As the organization that oversees Cotton Incorporated’s activities, The Cotton Board conducts an executive evaluation of Cotton Incorporated’s international offices and activities every few years. Earlier this year, a delegation of Cotton Board and Cotton Incorporated leadership visited cotton spinners, textile manufacturers, cut/sew manufacturers and retailers in Hong Kong, Singapore, Malaysia, Bangladesh and Thailand to review Cotton Incorporated’s activities promoting cotton use in Asia. The delegation included Cotton Board CEO Bill Gillon, Cotton Board VP of Importer Relations Elizabeth King and Cotton Board Members Sonja Chapman (importer), Mark Nichols (producer, Oklahoma) and Laurie Rando (importer). Cotton Incorporated’s Chief Operating Officer William Kimbrell, Senior VP of Global Supply Chain Marketing Mark Messura and Chairman James Johnson (producer, New Mexico) also attended.
Over the span of 11 days, the delegation visited one international retailer, two local retail companies, six apparel manufacturers and two fabric mills. The group toured fabric weaving, dyeing and finishing mills and several cut/sew operations. Most companies visited were generally committed to cotton with a bias toward U.S. cotton.
Cotton Incorporated’s presence and influence in the region was apparent on the visit. Mark Nichols said, “It was clear that Cotton Incorporated staff had been working with many of these companies over a long period of time and had developed strong, professional relationships.” Cotton Incorporated’s Global Supply Chain Marketing division works with companies to help them successfully incorporate cotton fabric innovations into their product lines. “Each company we visited had been utilizing one or more Cotton Incorporated technologies in their products,” said Nichols.

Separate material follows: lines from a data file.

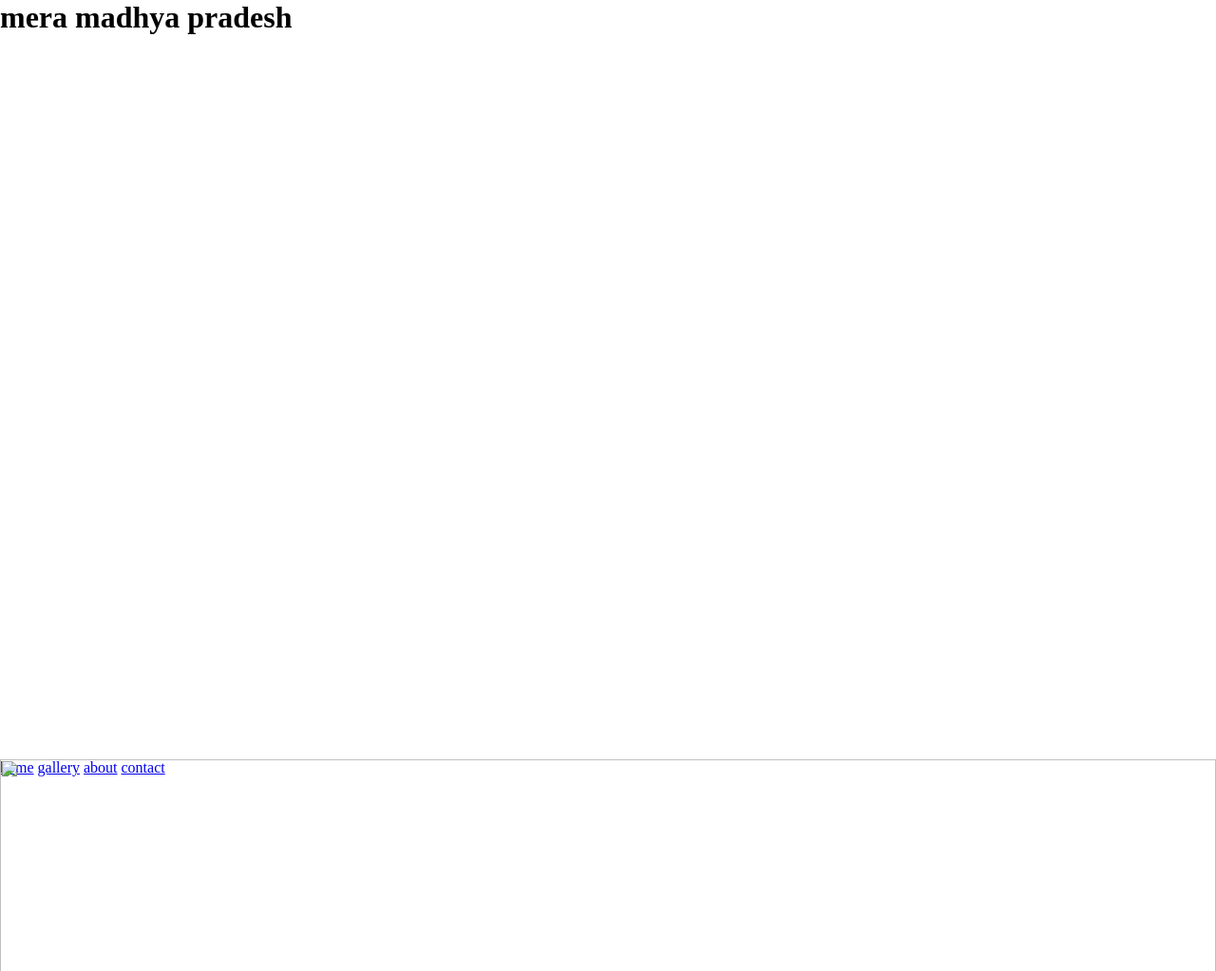
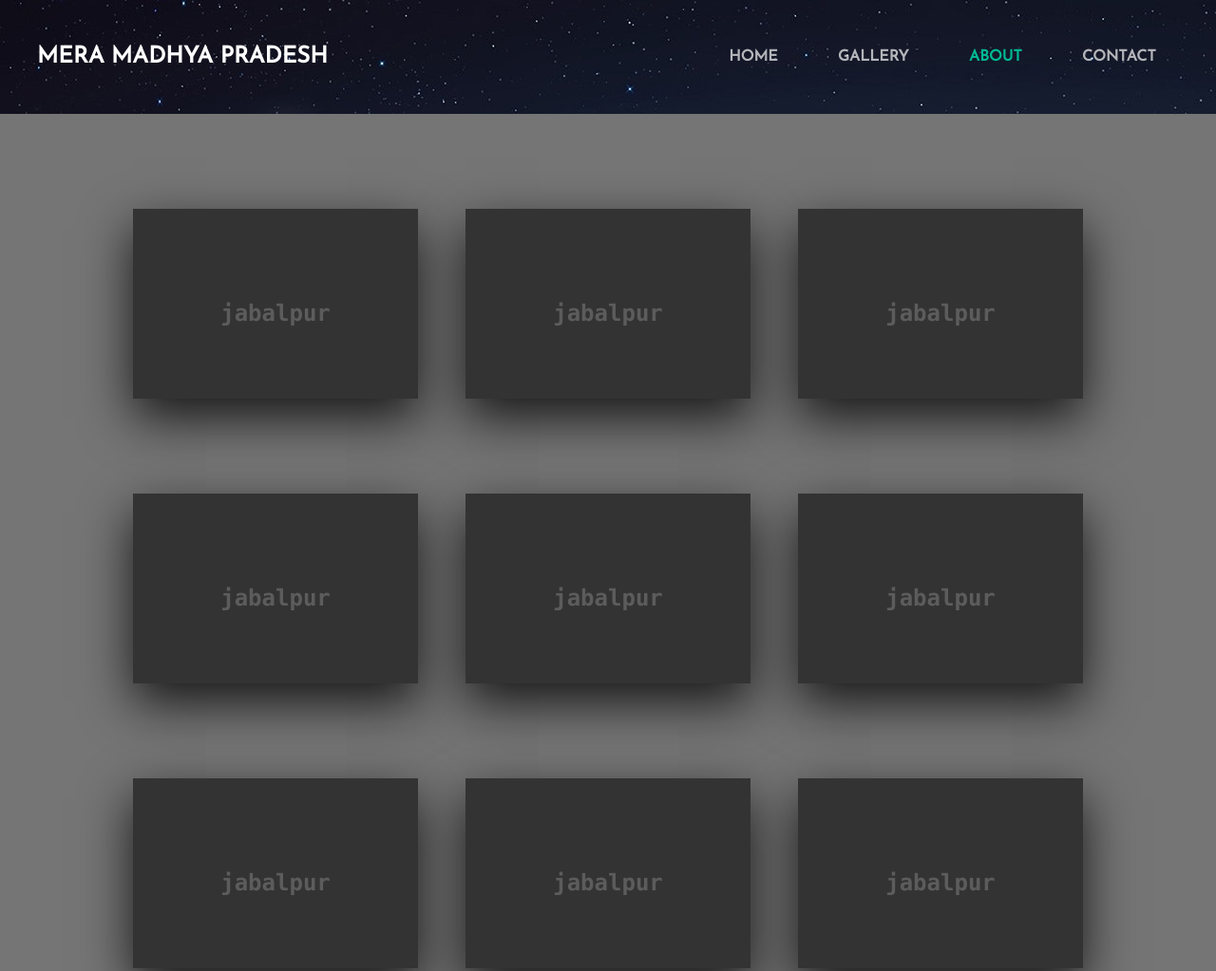
Before and after one commit to kishankacher02/mera.madhya.pradesh.github.io, a plain HTML site: page about.html in a window 1280 px wide. Shown: the top 1023 px of the page at 95% size. Drawn offline with Linux system fonts and the light colour scheme.

Commit message:
Update style1.css

```diff
--- a/style1.css
+++ b/style1.css
@@ -1,22 +1,113 @@
-*{
-    margin: 0%;
-    padding: 0%;
+body{
+    margin: 0;
+    padding: 0;
     width: 100%;
-    height: 100vh;
+    height: auto;
     box-sizing: border-box;
+
 }
-main{
-    margin: 0%;
-    padding: 0%;
+header{
+    margin: 0;
+    padding: 0;
     width: 100%;
-    height: 100vh;
+    height: 15vh;
+    background-image: url(gg.jpg);
+    background-color: #333;
+    color: white;
+    display: flex;
+    justify-content: space-between;
+    align-items: center;
+    text-transform: uppercase;
+    font-family: 'Josefin Sans', sans-serif;
+    /* border-bottom-color: black; */
+
+}
+.logo{
+    width: 30%;
+    font-size: 12px;
+    text-align: center;
+
+
+}
+.menu{
+    width: 45%;
+    display: flex;
+   justify-content: space-evenly;
+   font-weight: bold;
+}
+.menu a{
+    color: rgba(255, 255, 255, 0.683);
+    text-decoration: none;
+}
+a.about{
+    color: #00b894;
+}
+nav{
+    padding-top: 50px;
+   width: 100%;
+   height: 1300px;
+   background-color: rgb(118, 117, 117);
+   display: flex;
+   flex-direction: column;
+   align-items: center;
+   font-family: consolas;
+}
+.main{
+    width: 1000px;
+    height: 300px;
+    position: relative;
+    /* background-color: #333; */
+    display: flex;
+    justify-content:space-between;
+    align-items: center;
+}
+.main .box{
+    position: relative;
+    cursor: pointer;
+}
+.main .box .face{
+    width: 300px;
+    height: 200px;
+    transition: 0.5s;
+
+}
+.main .box .face.face1{
+    position: relative;
+    background-color: #333;
     display: flex;
     justify-content: center;
     align-items: center;
+    z-index: 1;
+    transform: translateY(100px);
 }
-.top{
-    width: 70%;
-    height: 70%;
-    border-radius: 10px;
-    box-shadow:  0px 0px 20px  rgb(80, 77, 77);
+.main .box:hover .face.face1{
+    background-color: #ff0057;
+    transform: translateY(0);
 }
+.main .box .face.face1 .content{
+    opacity: 0.2;
+    transform: 0.5s;
+}
+.main .box .face.face1:hover .content{
+    opacity: 1;
+}
+.main .box .face.face1 .content h3{
+    /* margin: 10px 0 0; */
+    color: #fff;
+    align-items: center;
+    font-size: 1.5em;
+}
+.main .box .face.face2{
+    position: relative;
+    background-color: #fff;
+    display: flex;
+    justify-content: center;
+    align-items: center;
+    padding: 20px;
+    box-sizing: border-box;
+    box-shadow: 0 20px 50px rgba(0, 0, 0, 0.8);
+    transform: translateY(-100px);
+}
+.main .box:hover .face2{
+    transform: translateY(0);
+}
```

During the evaluation trip, a topic that continued to rise to the forefront of conversation was supply chain transparency and traceability. The supply chain for cotton products imported into the United States is changing for traceability and sustainability reasons. In 2022, implementation of the United State’s Uyghur Forced Labor Prevention Act (Public Law No. 117-78 also known as the UFLPA), enforced the prohibition on the importation of goods into the United States that were manufactured wholly or in part with forced labor in the People’s Republic of China, especially from the Xinjiang Uyghur Autonomous Region, or Xinjiang.
Sonja Chapman said, “The textile and apparel manufacturing companies we met with were all focused on developing different, more transparent supply chains to comply with the U.S. UFLPA and other similar legislation they expect to be enacted in other major markets.”
The passage of UFLPA by the United States has required an immediate shift in resources and a shift in actual, physical locations of cotton product manufacturing operations. Bill Gillon noted that the evaluation trip provided clear evidence that sourcing patterns and documentation requirements are changing quickly. “As an organization, we are well positioned to help the industry face these challenges,” Gillon said.
The evaluation revealed a strong, intelligent, committed Cotton Incorporated staff in Asia that seems cohesive, happy and energetic. The trip provided the delegation with overwhelming evidence that Cotton Incorporated is working with cotton users at every stage of the processing and retail process to enhance the use of cotton and to enhance cotton’s market performance in international markets.